Swimsuit season has arrived.
Last year, having gained some weight over the winter, I walked around with a sarong around my waist or skipped swimming altogether.
I vowed that this year would be different.
My goal: To fit into one of those smart-looking, long-torso, two-piece bathing suits.
I felt my goal was reasonable. I wasn't attempting to revert to some high school string bikini and thong mentality.
I simply wanted to look respectable in a classy two-piece suit.
Around Christmas, as my pants grew tighter and my belly began bulging over them, I decided it was time to start working on my goal.
Where to begin?
The once-over: A quick assessment while looking in the mirror told me anywhere would be a good place to start.
Instead of a "ripped" stomach, I had ripples.
Where hard, bulky bicep muscles should be, I had soft, hanging skin dripping below that kept flapping after my hand had stopped waving.
When laughing, an extra layer of skin formed around my neck -- otherwise known as a double chin.
And those weren't even my problem areas!
There was absolutely no defining point to show where my buttocks ended and my thighs began.
And on the thighs! Those massive, bumpy, bulging forms of cellulite. If painted, they could have performed in a Jell-O commercial.
I won't even discuss the upper torso. Needless to say, things weren't perky.
As I stood in front of that cruel mirror, I begin to lose hope. I certainly looked hopeless. (This, of course, made me crave a piece of chocolate cake.)
Instead, I determined to look on the bright side.
"Surely, this gravity stricken, bearer-of-four-children body has some good points," I said to myself, searching the mirror desperately.
To my joy, I was right.
I discovered I have great hands and very pretty feet. (For this, I felt I deserved a piece of chocolate cake!)

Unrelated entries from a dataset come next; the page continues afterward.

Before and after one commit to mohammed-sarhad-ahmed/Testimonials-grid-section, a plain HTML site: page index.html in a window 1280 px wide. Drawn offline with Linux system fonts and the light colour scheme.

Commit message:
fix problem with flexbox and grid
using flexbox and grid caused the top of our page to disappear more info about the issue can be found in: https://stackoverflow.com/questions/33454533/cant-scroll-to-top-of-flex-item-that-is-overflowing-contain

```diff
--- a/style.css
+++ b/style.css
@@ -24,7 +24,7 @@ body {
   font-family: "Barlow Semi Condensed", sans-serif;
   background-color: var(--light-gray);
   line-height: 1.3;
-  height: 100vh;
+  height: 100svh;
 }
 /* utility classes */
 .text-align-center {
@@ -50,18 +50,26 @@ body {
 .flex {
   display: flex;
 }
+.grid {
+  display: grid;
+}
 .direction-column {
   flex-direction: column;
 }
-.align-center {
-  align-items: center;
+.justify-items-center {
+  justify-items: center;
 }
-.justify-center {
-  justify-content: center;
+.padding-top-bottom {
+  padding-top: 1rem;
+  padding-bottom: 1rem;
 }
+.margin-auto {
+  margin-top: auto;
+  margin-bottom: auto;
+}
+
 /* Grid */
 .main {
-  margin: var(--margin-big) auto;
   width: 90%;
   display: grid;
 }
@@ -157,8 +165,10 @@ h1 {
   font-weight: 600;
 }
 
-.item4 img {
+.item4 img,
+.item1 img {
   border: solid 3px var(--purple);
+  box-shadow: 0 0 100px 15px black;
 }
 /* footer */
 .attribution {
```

Exercise machine: Instead, I lumbered upstairs in search of the Nordic Skier I had used the last time I went through this crisis.
That was five months ago.

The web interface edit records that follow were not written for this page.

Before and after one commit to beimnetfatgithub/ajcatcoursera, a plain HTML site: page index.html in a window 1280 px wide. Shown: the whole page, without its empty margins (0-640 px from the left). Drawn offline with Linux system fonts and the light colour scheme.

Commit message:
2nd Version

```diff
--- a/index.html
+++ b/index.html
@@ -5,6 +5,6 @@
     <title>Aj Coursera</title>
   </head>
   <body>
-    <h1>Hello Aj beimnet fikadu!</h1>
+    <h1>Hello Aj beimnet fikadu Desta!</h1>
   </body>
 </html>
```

From then until now, I have faithfully "skied" everyday.
Each time I step onto the skier, the instructions taunt me, "Stop if you feel faint, dizzy or short of breath."

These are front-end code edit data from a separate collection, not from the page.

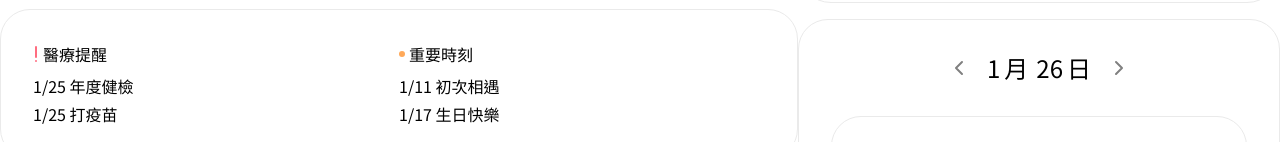
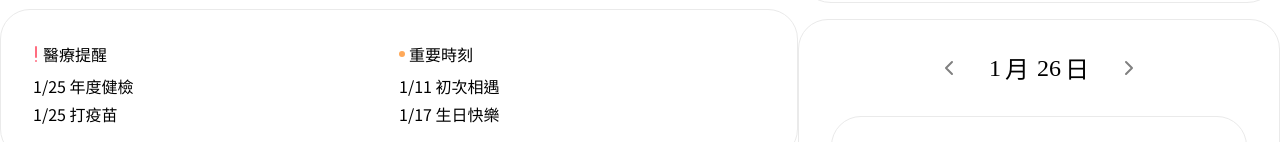
Before and after one commit to penspulse326/rocket_pawsmore, a Next.js app: page /test/record_dashboard in a window 1280 px wide. Shown: the part 151-293 px from the top of the page. Built offline with nearby package versions, Linux system fonts and the light colour scheme.

Commit message:
fixed: Date font family and layout style

```diff
--- a/src/components/recordDashboard/RecordCard.tsx
+++ b/src/components/recordDashboard/RecordCard.tsx
@@ -25,13 +25,13 @@ const RecordCard = () => {
           className="hover:cursor-pointer"
           onClick={handlePreviousDay}
         />
-        <ul className="flex gap-x-2 text-2xl">
+        <ul className="flex gap-x-2 text-2xl justify-center font-medium max-w-[124px] w-full">
           <ol className="flex gap-x-1">
-            <li>{currentTime.format("M")}</li>
+            <li className="font-['futura']">{currentTime.format("M")}</li>
             <li>月</li>
           </ol>
           <ol className="flex gap-x-1">
-            <li>{currentTime.format("D")}</li>
+            <li className="font-['futura']">{currentTime.format("D")}</li>
             <li>日</li>
           </ol>
         </ul>
```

What is that, a joke?
For a while, it took me 30 minutes to ski 15 minutes because of breath breaks. Now, I do 30 in 30. I even bought a pair of 7-pound weights to help with the flapping skin under my arms.
As I ski, the sweat pouring profusely from every pore, I think of all those television commercials and radio ads that claim their weight product "takes weight off and keeps it off."
I contemplate drinking a chocolate shake and watching the weight melt away.
My favorite is the "lose weight while you sleep" remedy.
For some reason, I have chosen to subscribe to the "no pain, no gain" method.
My children have learned not to come near me when I am on this torture mill.
They can tell by my look of torment that it is not a good time to talk. Those that have tried, find that I have no breath to answer them anyway.
Results: So, what are the results of my five months of pain and suffering?
On the upside, my parts are no longer "jiggly," they are more of a "mushy" texture. (In my opinion, everything should be steel by now!)
On the downside, I have gained 10 pounds.
My fit and trim friend tells me that it is because muscle weighs more than fat.
Is there a scale that can prove that?
To add insult to injury, the smart, two-piece bathing suit I saw in a catalog and fell in love with arrived.
It doesn't fit.
Is there a swimsuit anywhere that accents great hands and pretty feet?